LAS VEGAS -- Sony Pictures Chairman Tom Rothman briefly touched on the hack and “The Interview” movie controversy that surrounded the studio in 2014, during an appearance at CinemaCon Wednesday evening. While he did not directly mention either incident, he did take a moment to share the studio’s plans to grow following the controversies.

“I feel greatly privileged to have joined Sony Pictures,” Rothman, who teamed up with the company in February, told the audience of exhibitors in Caesars Palace. “Together, we have been through a challenging time,” he said. Despite facing hardships, Rothman says the company is now on the up-and-up. 

“We have more than survived, we have thrived,” he said, stating that the studio remains “unbroken” and will be “pushing to new heights” in the year to come. 

Rothman also took a moment to honor the studio’s former co-chairman, Amy Pascal, whose controversial emails were released as a result of the Sony hack. Rothman called Pascal, who stepped down in February, one of the studio’s “most valuable producers.”

In an attempt to mend the studio's potentially affected customers following the pull and eventual digital release of the comedy feature, "The Interview," Rothman offered his apologies to exhibitors. “We’re grateful,” he said, and thanked everyone for “sticking” with Sony under last year’s “unique and different circumstances.” 

Sony Pictures' president of worldwide distribution, Rory Bruer, who served as presentation host, also briefly touched on the controversies during his opening speech. “There were a few stories written about us this year,” he joked, saying he has plans to “embellish” the tales for his grandchildren.

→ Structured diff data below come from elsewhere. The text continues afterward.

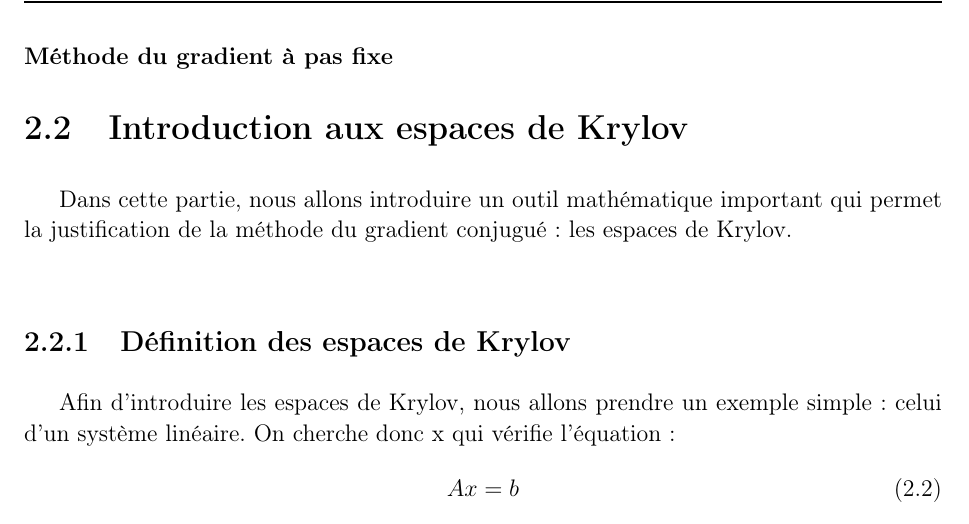
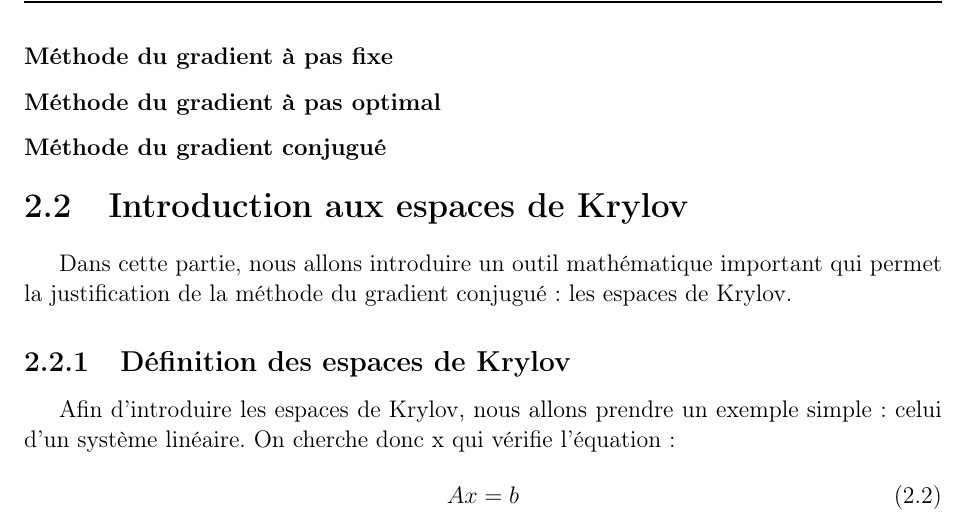
Before and after one commit to MagixInTheAir/MA324, a LaTeX book (rapport/AUDET_CHANDON_DE-CLAVERIE_HUYNH_aero3SA1.tex, which reads rapport/desc.tex): part of page 7 of 22 before the commit and part of page 7 of 21 after it, cut so that both start at the same text. Compiled offline with pdfLaTeX.

Commit message:
changement_plan

```diff
--- a/rapport/desc.tex
+++ b/rapport/desc.tex
@@ -42,8 +42,10 @@ Les méthodes de gradients sont des méthodes de descentes basées sur la connai
 	\item Le gradient à pas optimal
 	\item Le gradient conjugué
 \end{enumerate}
+
 \subsubsection{Méthode du gradient à pas fixe}
-
+\subsubsection{Méthode du gradient à pas optimal}
+\subsubsection{Méthode du gradient conjugué}
 %%%%%%%%%%%%%%%%%%%%%%%%%%%%%%%%%%%%%%%%%%%%%%%%%%%%%%%%%%%%
 % 				KRYLOV
 %%%%%%%%%%%%%%%%%%%%%%%%%%%%%%%%%%%%%%%%%%%%%%%%%%%%%%%%%%%%
```
Also changed, not shown: rapport/AUDET_CHANDON_DE-CLAVERIE_HUYNH_aero3SA1.tex (+0 -1 lines), rapport/AUDET_CHANDON_DE-CLAVERIE_HUYNH_aero3SA1.pdf.
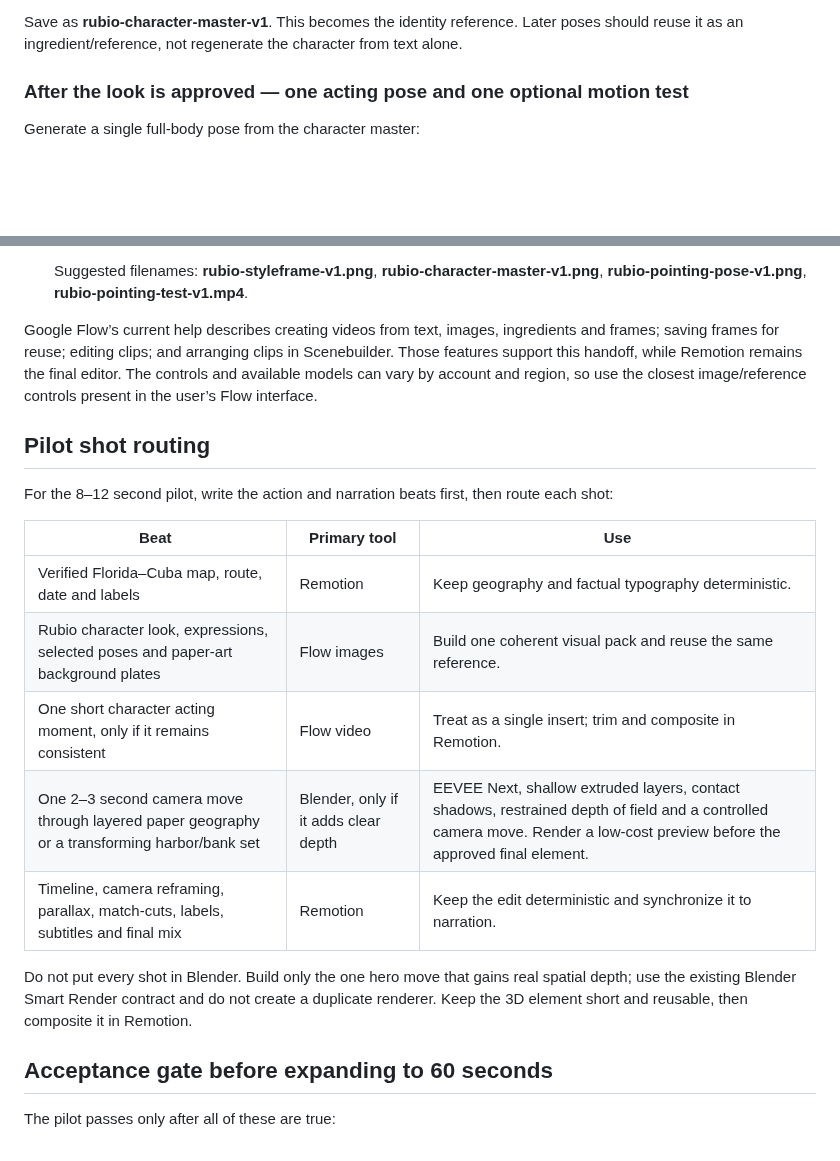
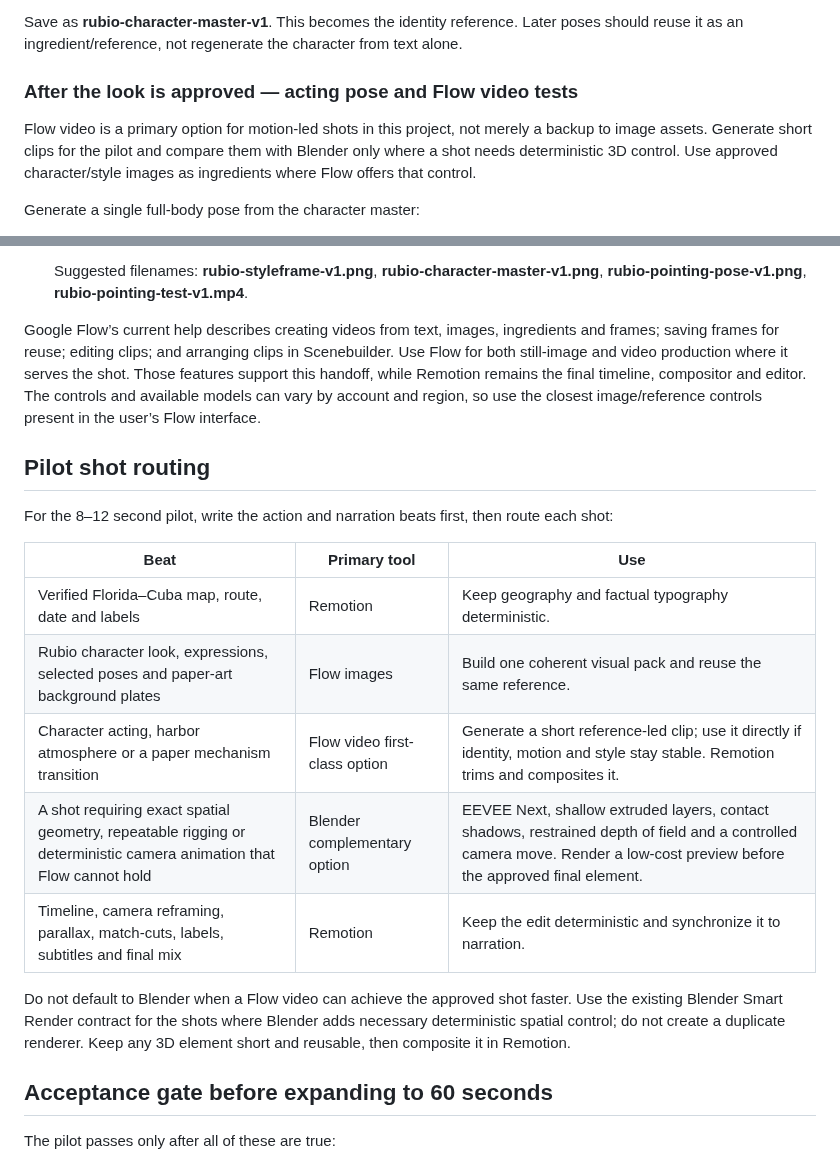
Before and after one commit to izquierdodavid528-code/Chat-gpt-work-, a Markdown page: projects/reel-rubio-habana-animated-2026/FLOW_ASSET_BRIEFS.md, 2 parts joined by grey strips. Drawn GitHub-style; blank space fills up the shorter version.

```diff
--- a/projects/reel-rubio-habana-animated-2026/FLOW_ASSET_BRIEFS.md
+++ b/projects/reel-rubio-habana-animated-2026/FLOW_ASSET_BRIEFS.md
@@ -47,7 +47,9 @@ Use the approved style frame as a reference image or ingredient, then generate o
 
 Save as **rubio-character-master-v1**. This becomes the identity reference. Later poses should reuse it as an ingredient/reference, not regenerate the character from text alone.
 
-### After the look is approved — one acting pose and one optional motion test
+### After the look is approved — acting pose and Flow video tests
+
+Flow video is a primary option for motion-led shots in this project, not merely a backup to image assets. Generate short clips for the pilot and compare them with Blender only where a shot needs deterministic 3D control. Use approved character/style images as ingredients where Flow offers that control.
 
 Generate a single full-body pose from the character master:
 
@@ -74,7 +104,7 @@ Use the shortest available duration setting. If Flow only offers a longer clip,
 
    Suggested filenames: **rubio-styleframe-v1.png**, **rubio-character-master-v1.png**, **rubio-pointing-pose-v1.png**, **rubio-pointing-test-v1.mp4**.
 
-Google Flow’s current help describes creating videos from text, images, ingredients and frames; saving frames for reuse; editing clips; and arranging clips in Scenebuilder. Those features support this handoff, while Remotion remains the final editor. The controls and available models can vary by account and region, so use the closest image/reference controls present in the user’s Flow interface.
+Google Flow’s current help describes creating videos from text, images, ingredients and frames; saving frames for reuse; editing clips; and arranging clips in Scenebuilder. Use Flow for both still-image and video production where it serves the shot. Those features support this handoff, while Remotion remains the final timeline, compositor and editor. The controls and available models can vary by account and region, so use the closest image/reference controls present in the user’s Flow interface.
 
 ## Pilot shot routing
 
@@ -84,11 +114,11 @@ For the 8–12 second pilot, write the action and narration beats first, then ro
 |---|---|---|
 | Verified Florida–Cuba map, route, date and labels | Remotion | Keep geography and factual typography deterministic. |
 | Rubio character look, expressions, selected poses and paper-art background plates | Flow images | Build one coherent visual pack and reuse the same reference. |
-| One short character acting moment, only if it remains consistent | Flow video | Treat as a single insert; trim and composite in Remotion. |
-| One 2–3 second camera move through layered paper geography or a transforming harbor/bank set | Blender, only if it adds clear depth | EEVEE Next, shallow extruded layers, contact shadows, restrained depth of field and a controlled camera move. Render a low-cost preview before the approved final element. |
+| Character acting, harbor atmosphere or a paper mechanism transition | Flow video first-class option | Generate a short reference-led clip; use it directly if identity, motion and style stay stable. Remotion trims and composites it. |
+| A shot requiring exact spatial geometry, repeatable rigging or deterministic camera animation that Flow cannot hold | Blender complementary option | EEVEE Next, shallow extruded layers, contact shadows, restrained depth of field and a controlled camera move. Render a low-cost preview before the approved final element. |
 | Timeline, camera reframing, parallax, match-cuts, labels, subtitles and final mix | Remotion | Keep the edit deterministic and synchronize it to narration. |
 
-Do not put every shot in Blender. Build only the one hero move that gains real spatial depth; use the existing Blender Smart Render contract and do not create a duplicate renderer. Keep the 3D element short and reusable, then composite it in Remotion.
+Do not default to Blender when a Flow video can achieve the approved shot faster. Use the existing Blender Smart Render contract for the shots where Blender adds necessary deterministic spatial control; do not create a duplicate renderer. Keep any 3D element short and reusable, then composite it in Remotion.
 
 ## Acceptance gate before expanding to 60 seconds
 
```
Also changed, not shown: other parts of projects/reel-rubio-habana-animated-2026/FLOW_ASSET_BRIEFS.md (+30 -2 lines).
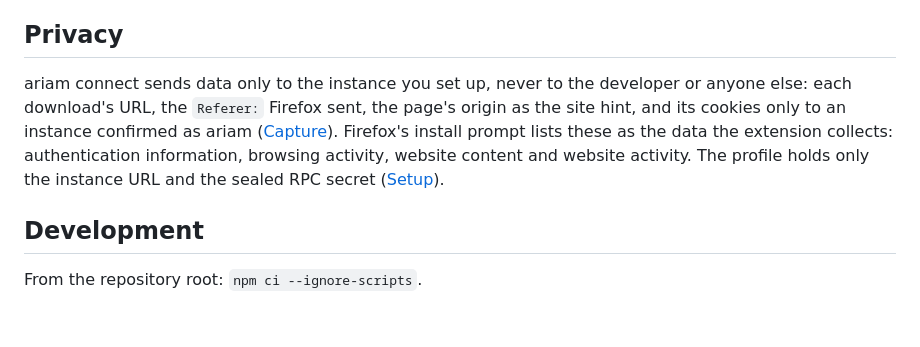
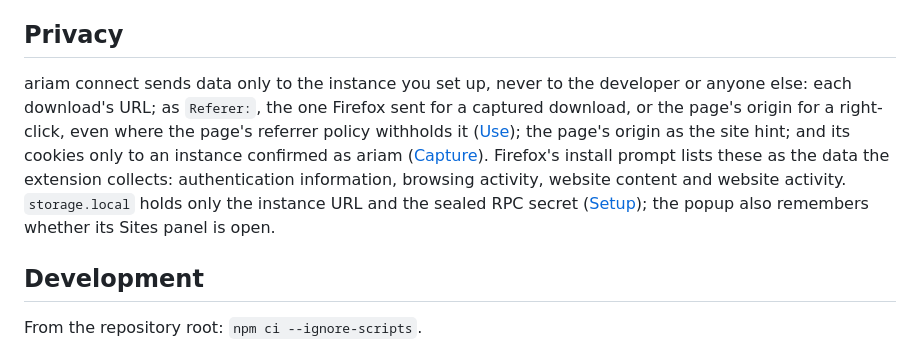
Before and after one commit to ariam-dev/ariam-connect, a Markdown page: README.md, the part around the change. Rendered like a GitHub page; blank space fills up the shorter version.

Commit message:
Say what a right-click sends as Referer and what else the popup stores
Privacy said every hand-off carries the Referer Firefox sent; a right-click sends the page's origin, even where the referrer policy withholds it. It also said the profile holds only the instance URL and the sealed secret; storage.local does, and the popup separately remembers whether its Sites panel is open.

```diff
--- a/README.md
+++ b/README.md
@@ -89,7 +89,7 @@ RPC goes to `<instance URL>/jsonrpc` with `token:<secret>`; a redirect fails the
 
 ## Privacy
 
-ariam connect sends data only to the instance you set up, never to the developer or anyone else: each download's URL, the `Referer:` Firefox sent, the page's origin as the site hint, and its cookies only to an instance confirmed as ariam ([Capture](#capture)). Firefox's install prompt lists these as the data the extension collects: authentication information, browsing activity, website content and website activity. The profile holds only the instance URL and the sealed RPC secret ([Setup](#setup)).
+ariam connect sends data only to the instance you set up, never to the developer or anyone else: each download's URL; as `Referer:`, the one Firefox sent for a captured download, or the page's origin for a right-click, even where the page's referrer policy withholds it ([Use](#use)); the page's origin as the site hint; and its cookies only to an instance confirmed as ariam ([Capture](#capture)). Firefox's install prompt lists these as the data the extension collects: authentication information, browsing activity, website content and website activity. `storage.local` holds only the instance URL and the sealed RPC secret ([Setup](#setup)); the popup also remembers whether its Sites panel is open.
 
 ## Development
 
```
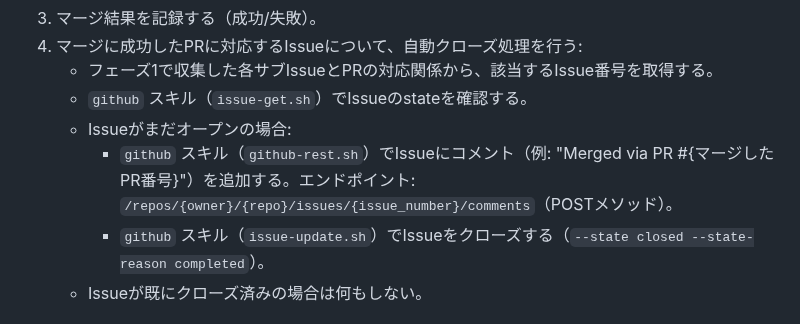
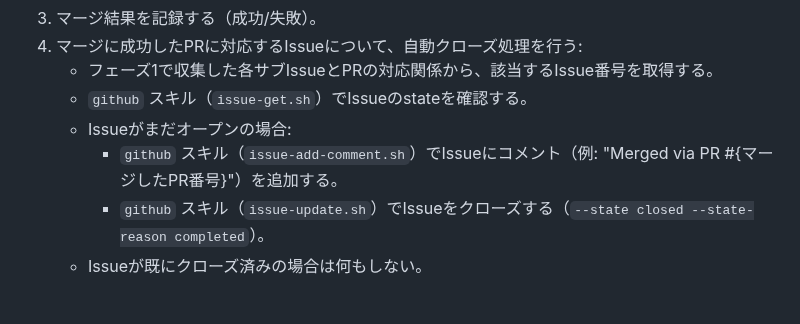
Before and after one commit to canpok1/maze-runner, a Markdown page: .claude/commands/check-story-status.md, the part around the change. GitHub-like rendering.

Commit message:
Issueコメント追加用スクリプトを作成し、コマンド定義を更新
- issue-add-comment.sh を新規作成
- check-story-status.md でgithub-rest.sh直接呼び出しからissue-add-comment.sh利用に変更
- SKILL.md にIssueコメント追加セクションを追記

https://claude.ai/code/session_016QuRrbD8dK6V47JTySm7Hs

```diff
--- a/.claude/commands/check-story-status.md
+++ b/.claude/commands/check-story-status.md
@@ -78,7 +78,7 @@ argument-hint: [ユーザーストーリーのIssue番号]
     - フェーズ1で収集した各サブIssueとPRの対応関係から、該当するIssue番号を取得する。
     - `github` スキル（`issue-get.sh`）でIssueのstateを確認する。
     - Issueがまだオープンの場合:
-        - `github` スキル（`github-rest.sh`）でIssueにコメント（例: "Merged via PR #{マージしたPR番号}"）を追加する。エンドポイント: `/repos/{owner}/{repo}/issues/{issue_number}/comments`（POSTメソッド）。
+        - `github` スキル（`issue-add-comment.sh`）でIssueにコメント（例: "Merged via PR #{マージしたPR番号}"）を追加する。
         - `github` スキル（`issue-update.sh`）でIssueをクローズする（`--state closed --state-reason completed`）。
     - Issueが既にクローズ済みの場合は何もしない。
 
```
Also changed, not shown: 1 other file.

With what is hopefully the worst behind them, Rothman said he is now focused on bringing new content to the forefront. “I believe in rich, diverse slates with films appealing to a wide range of audiences,” he said. “You see the diversity and the richness that’s coming,” he added, referencing the dozens of films featured in the studio’s 2015 slate presentation, such as Christopher Columbus’s “Pixels,” the female reboot of “Ghostbusters" and the new James Bond adventure “Spectre."